that say about race relations in this country? Reid encouraged Barack Obama to run for
President. Reid has been a strong supporter of civil rights legislation and the expansion of
minority rights. Reid is a member of a Democratic Party with numerous minority members
in Congress. The Republican Party does not have one single African-American member of
Congress. Reid is a member of the Democratic Party which has pushed through all the major
Civil Rights legislation. As President Obama said, Harry Reid has always been on the right
side of history.
There is no equivalency between Lott's and Reid's remarks, their voting records, or
the political parties of which they are members; and this is the most disquieting thing about
this latest kerfuffle. Republican Party Chairman Michael Steele, Texas Senator John Cornyn,
and others have called on Reid to step down just as Lott had to step down after his remarks.
Hanbaugh and Faux News have joined in the chorus of calls condemning Reid.
Reid isn't going to step down. His party understands the difference between his remarks
and Lott's, and they know both Senator's backstories. However, I am troubled by the attempt
to conflate Lott's and Reid's comments and the claim that they are similar in content, meaning,
and intentions. Race is still one of the most difficult and touchy subjects in this country. That
public figures could get away with comparing Lott's and Reid's remarks is proof of the failure
of journalism to do it's job and call out those who want to say the comments reflect the same
prejudice and bigotry. Why this condemnation of Reid from a party with the history of the
Republican Party hasn't resulted in cries of "hypocrite" is astonishing. That Reid's remarks

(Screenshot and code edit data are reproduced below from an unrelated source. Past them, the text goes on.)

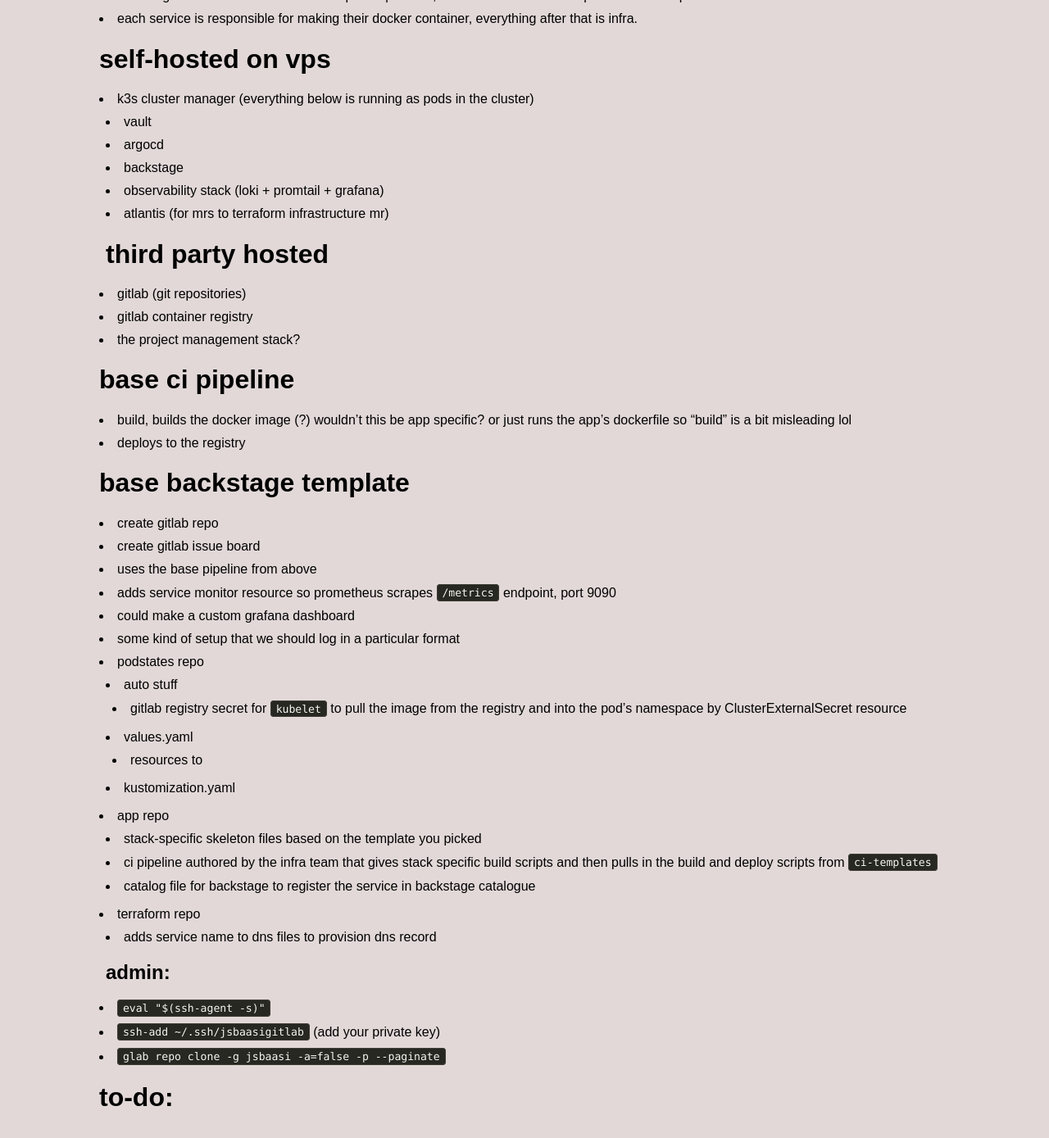
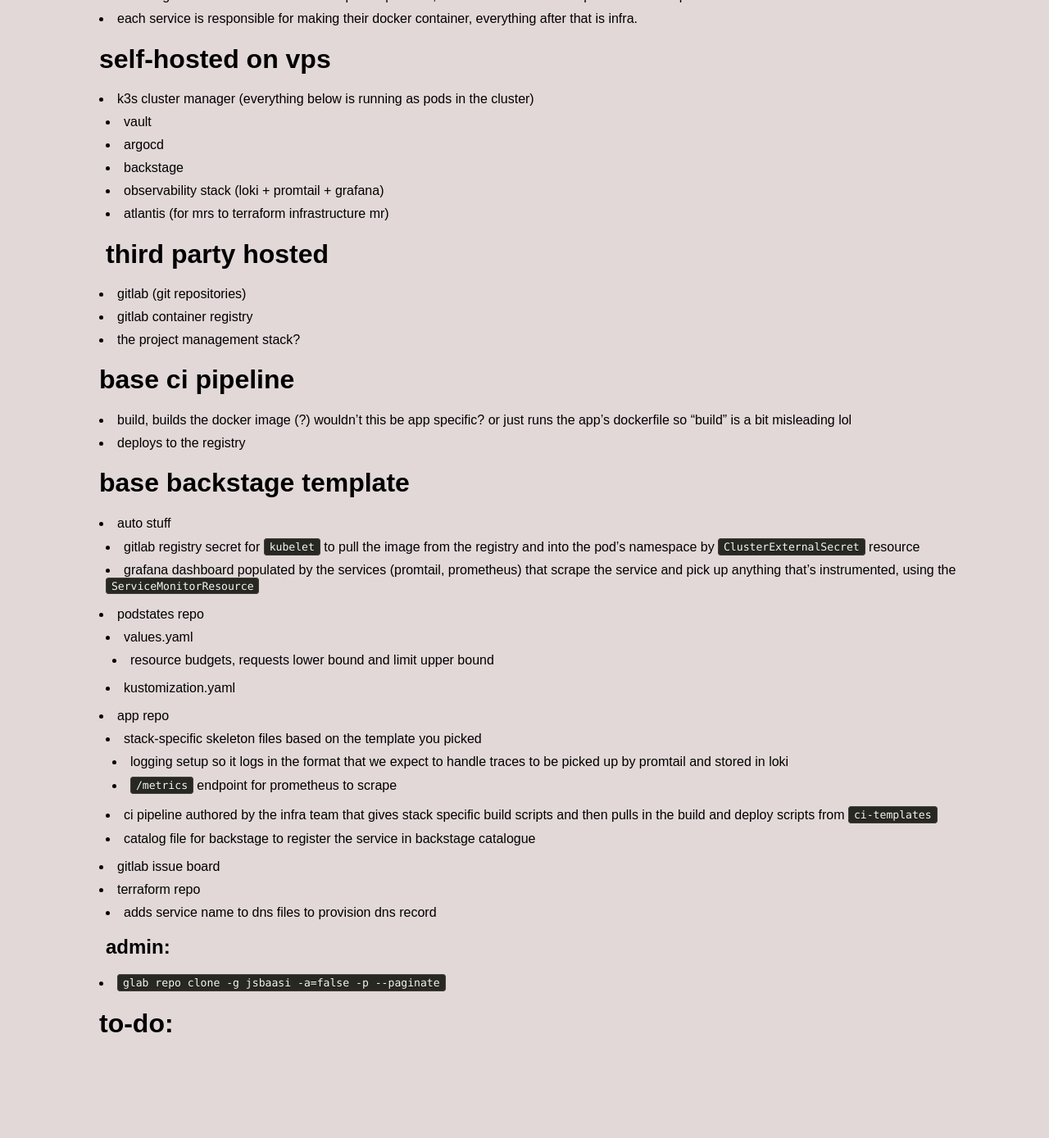
Before and after one commit to jsbaasi/jsbaasi.github.io, a Jekyll site: the page built from _posts/2026-04-17-gitops.md, in a window 1280 px wide and 1400 px high, scrolled down 381 px. Shown: the top 1389 px of the window at 82% size. Built offline with Jekyll 4.4.1, drawn with Linux system fonts in a browser that asks for light colours; after the commit the page ends 1691 px from its top, so only the background shows below that.

Commit message:
vault backup: 2026-05-03 14:13:38

```diff
--- a/_posts/2026-04-17-gitops.md
+++ b/_posts/2026-04-17-gitops.md
@@ -25,26 +25,22 @@
 - build, builds the docker image (?) wouldn't this be app specific? or just runs the app's dockerfile so "build" is a bit misleading lol
 - deploys to the registry
 # base backstage template
-- create gitlab repo
-- create gitlab issue board
-- uses the base pipeline from above
-- adds service monitor resource so prometheus scrapes `/metrics` endpoint, port 9090
-- could make a custom grafana dashboard
-- some kind of setup that we should log in a particular format
+- auto stuff
+	- gitlab registry secret for `kubelet` to pull the image from the registry and into the pod's namespace by `ClusterExternalSecret` resource
+	- grafana dashboard populated by the services (promtail, prometheus) that scrape the service and pick up anything that's instrumented, using the `ServiceMonitorResource`
 - podstates repo
-	- auto stuff
-		- gitlab registry secret for `kubelet` to pull the image from the registry and into the pod's namespace by ClusterExternalSecret resource
 	- values.yaml
-		- resources to
+		- resource budgets, requests lower bound and limit upper bound
 	- kustomization.yaml
 - app repo
 	- stack-specific skeleton files based on the template you picked
+		- logging setup so it logs in the format that we expect to handle traces to be picked up by promtail and stored in loki
+		- `/metrics` endpoint for prometheus to scrape
 	- ci pipeline authored by the infra team that gives stack specific build scripts and then pulls in the build and deploy scripts from `ci-templates`
 	- catalog file for backstage to register the service in backstage catalogue
+- gitlab issue board
 - terraform repo
 	- adds service name to dns files to provision dns record
 ## admin:
-- `eval "$(ssh-agent -s)"`
-- `ssh-add ~/.ssh/jsbaasigitlab` (add your private key)
 - `glab repo clone -g jsbaasi -a=false -p --paginate`
 # to-do:
```
Also changed, not shown: _posts/2026-05-02-linux-notes.md (+13 -0 lines).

have not sparked an open dialogue on whether he was right; and if so, what that says about
the subject of race in this nation is tragic.

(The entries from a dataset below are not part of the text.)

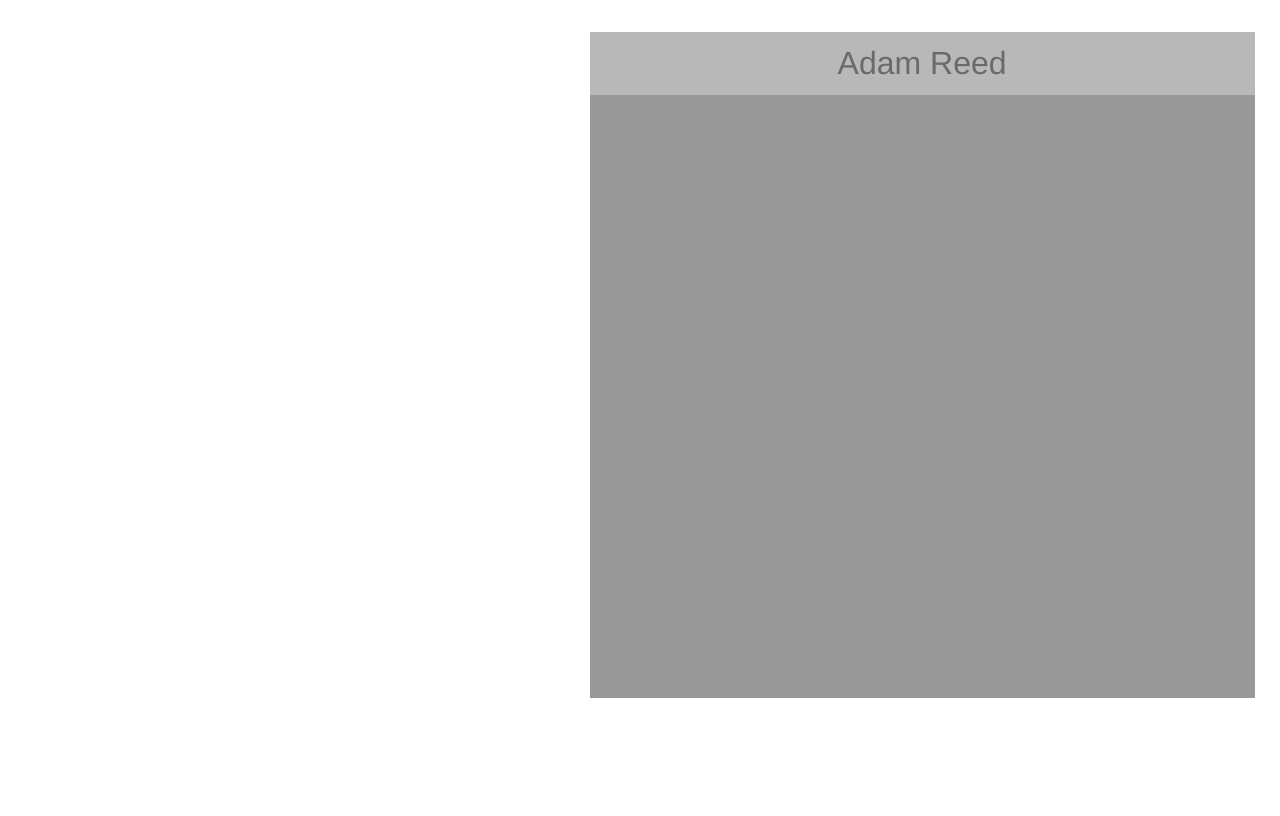
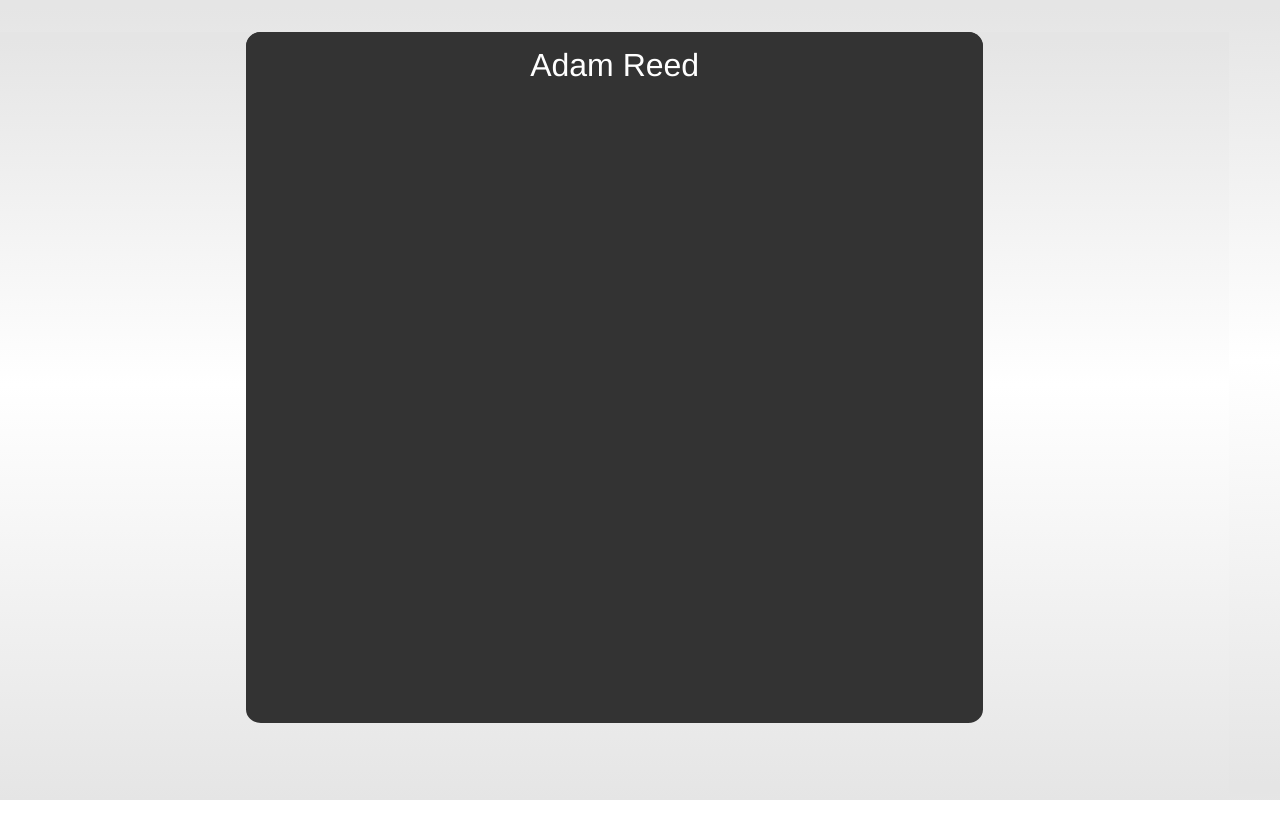
Before and after one commit to adamrd231/html-me-something, a plain HTML site: page index.html in a window 1280 px wide. Drawn offline with Linux system fonts and the light colour scheme.

Commit message:
New background gragient and color scheme

```diff
--- a/styles.css
+++ b/styles.css
@@ -5,23 +5,28 @@
 html,body {
   margin: 0;
   padding: 0;
-  width: 99%;
-  height: 99%;
+  width: 98%;
+  height: 98%;
+  background: -webkit-linear-gradient(top, rgba(229,229,229,1) 1%,rgba(255,255,255,1) 46%,rgba(229,229,229,1) 100%);
 }
 
 .main {
   text-align: center;
-  width: 53%;
-  min-height: 85%;
+  width: 60%;
+  min-height: 90%;
   margin-left: auto;
-
-  background-color: #999;
+  margin-right: auto;
+  border-radius: 2%;
+  background-color: #333;
 }
 
 .title {
   font-size: 2em;
   padding-top: 2%;
   padding-bottom: 2%;
-  background-color: white;
-  opacity: .3;
+  background-color: #333;
+  border-top-right-radius:15px;
+  border-top-left-radius: 15px;
+  color: #fff;
+
 }
```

Harry Reid and Trent Lott are both racist! The difference is Reid has worked to change
public policy by expanding the rights of minorities and heads a party with a history of doing
just that. He represents the party that recently elected our nation's first black president.
Trent Lott, on the other hand, publicly praised segregationists when he wistfully suggested
Thurmond should have been elected President. He is a member of a party which embraced
a strategy to amplify racism for political gain. He is a member of a party which has fought
expanding minority rights and doesn't have a single African-American member in Congress.
America is still a nation built on the concept of white supremacy. Americans still have
yet to confront racism and its effects on everything from education to employment to
interpersonal relationships. If you want proof, just look at the Republicans and how they
would compare Reid's and Lott's comments simply to gain political advantage from the
comparison. Their actions show that we as a nation have a long way to go before we can
honestly expect to rise above the temptation of judging and likewise being judged on anything
other than character. What do you think? I welcome your comments and rebuttals.
Please send them to firstname.lastname@example.org